Question on the Kinesis hops

:wave: Guys,

I have SP configured in Beanstalk with 3 hops over Kinesis with Good & Bad Streams.

Are there any plans to reduce the numbers of Hops required for the SP implementation?

Are there any plans to change the thrift like turn it into CSV? doing this may allow us to architecture something a little different.

Edit - is it possible with consulting to reduce the hops?


Hi Kyle,

I’m not too sure exactly what you mean by hops here but a standard implementation typically looks like:

User => Load balancer => Collector(s) => Kinesis raw => Stream enrich => Kinesis good / bad

Although the hops adds a small degree of latency it follows a microservices-style design that allows for scaling at each part of the pipeline and helps protect against any backpressure.

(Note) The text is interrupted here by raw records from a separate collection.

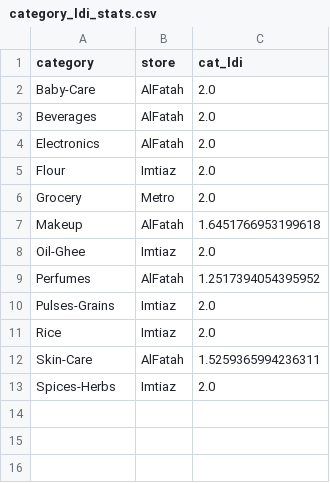
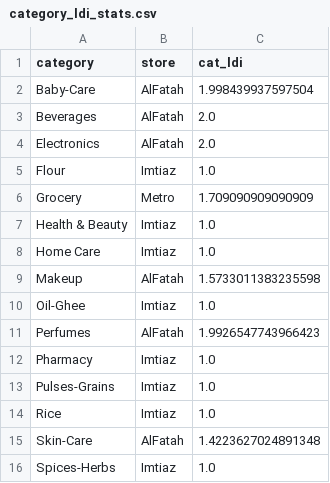
Before and after one commit to tara-rara/Retail-Supermarket-Competition-Analysis, a CSV file: reports/category_ldi_stats.csv, drawn as a sheet.

```diff
--- a/reports/category_ldi_stats.csv
+++ b/reports/category_ldi_stats.csv
@@ -1,13 +1,16 @@
 category,store,cat_ldi
-Baby-Care,AlFatah,2.0
+Baby-Care,AlFatah,1.998439937597504
 Beverages,AlFatah,2.0
 Electronics,AlFatah,2.0
-Flour,Imtiaz,2.0
-Grocery,Metro,2.0
-Makeup,AlFatah,1.6451766953199618
-Oil-Ghee,Imtiaz,2.0
-Perfumes,AlFatah,1.2517394054395952
-Pulses-Grains,Imtiaz,2.0
-Rice,Imtiaz,2.0
-Skin-Care,AlFatah,1.5259365994236311
-Spices-Herbs,Imtiaz,2.0
+Flour,Imtiaz,1.0
+Grocery,Metro,1.709090909090909
+Health & Beauty,Imtiaz,1.0
+Home Care,Imtiaz,1.0
+Makeup,AlFatah,1.5733011383235598
+Oil-Ghee,Imtiaz,1.0
+Perfumes,AlFatah,1.9926547743966423
+Pharmacy,Imtiaz,1.0
+Pulses-Grains,Imtiaz,1.0
+Rice,Imtiaz,1.0
+Skin-Care,AlFatah,1.4223627024891348
+Spices-Herbs,Imtiaz,1.0
```
Also changed, not shown: reports/store_market_metrics.csv, 36 other files.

Re: Thrift - I don’t think this will get changed any time soon, but if it did I think the likely option would be another serialisation format (e.g., Protobuf) that is typed and can be serialised to a binary format. Unfortunately text formats like CSV / JSON result in larger messages (in Kinesis) and have an increased deserialisation cost at the enricher (increased CPU cost + latency).

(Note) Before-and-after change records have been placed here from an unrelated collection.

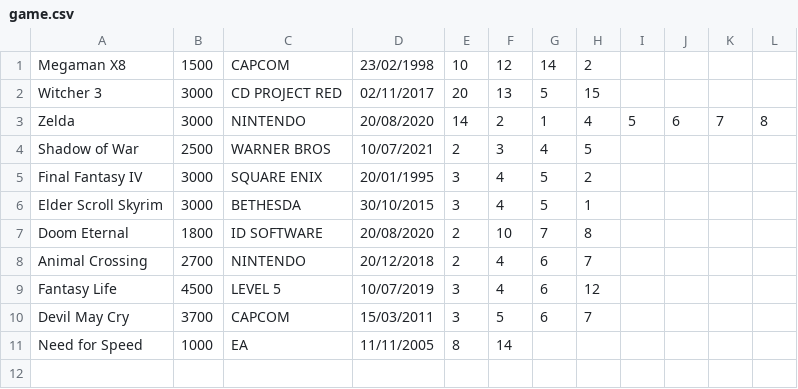
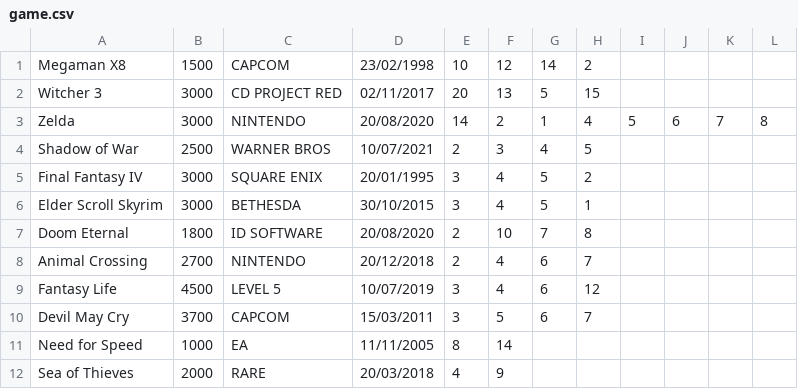
Before and after one commit to chphungphat/CodeGym-Module-02, a CSV file: sources/ClimaxStore/src/data/game.csv, drawn as a sheet; the diff names each change by its address in the sheet, - before the commit and + after, or states it on an @@ line.

Commit message:
add

```diff
--- a/sources/ClimaxStore/src/data/game.csv
+++ b/sources/ClimaxStore/src/data/game.csv
+row 12: Sea of Thieves | 2000 | RARE | 20/03/2018 | 4 | 9
```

Thanks for the response Mike.

Thats exactly what I mean by hops, the Kinesis streams. As the implementation grows out to more domains I need to reserve more Kinesis bandwidth to somewhere around the mid point of low to peak. Reserving this much bandwidth has a cost and then there is the cost per “record”. For 3 domains these days its roughly 200-300K hits (PageViews) per day, COVID impacts those volumes, it is usually significantly higher. I’ve well over 30 Domains to push SP to, maybe half that volume in additional Native Apps also. I haven’t fully crunched all the numbers yet but the the reserved Kinesis bandwidth is going to become costly.

Records repeat also, useragent (1 example) is aways sent regardless of struct, unstruct, pageview, ping. The storage of this is fine but its the processing to get it to SnowFlake that has the main cost. I’ve asked about this before but this won’t change anytime soon.

My thoughts around removing thrift was to cut one of the streams and do something else with the enricher. Or if Snowplow themselves had considered lessening the number of required Kinesis streams in v3.0 or beyond?

My main struggle ultimately is cost as the implementation is straightforward. If I can reduce the number of streams, aggregate like with X, Y offset, I’m going to need to do.

Hey @kfitzpatrick,

To give you a bit of context, the principle design priorities around the product that are relevant to this discussion are completeness and reliability.

A kinesis stream between the collector and enricher, for example, ensure that the collector is self-contained, and there is minimal risk of data loss as long as the collector is up. In this respect, where there’s a trade-off between cost and reliability, the design favours reliability.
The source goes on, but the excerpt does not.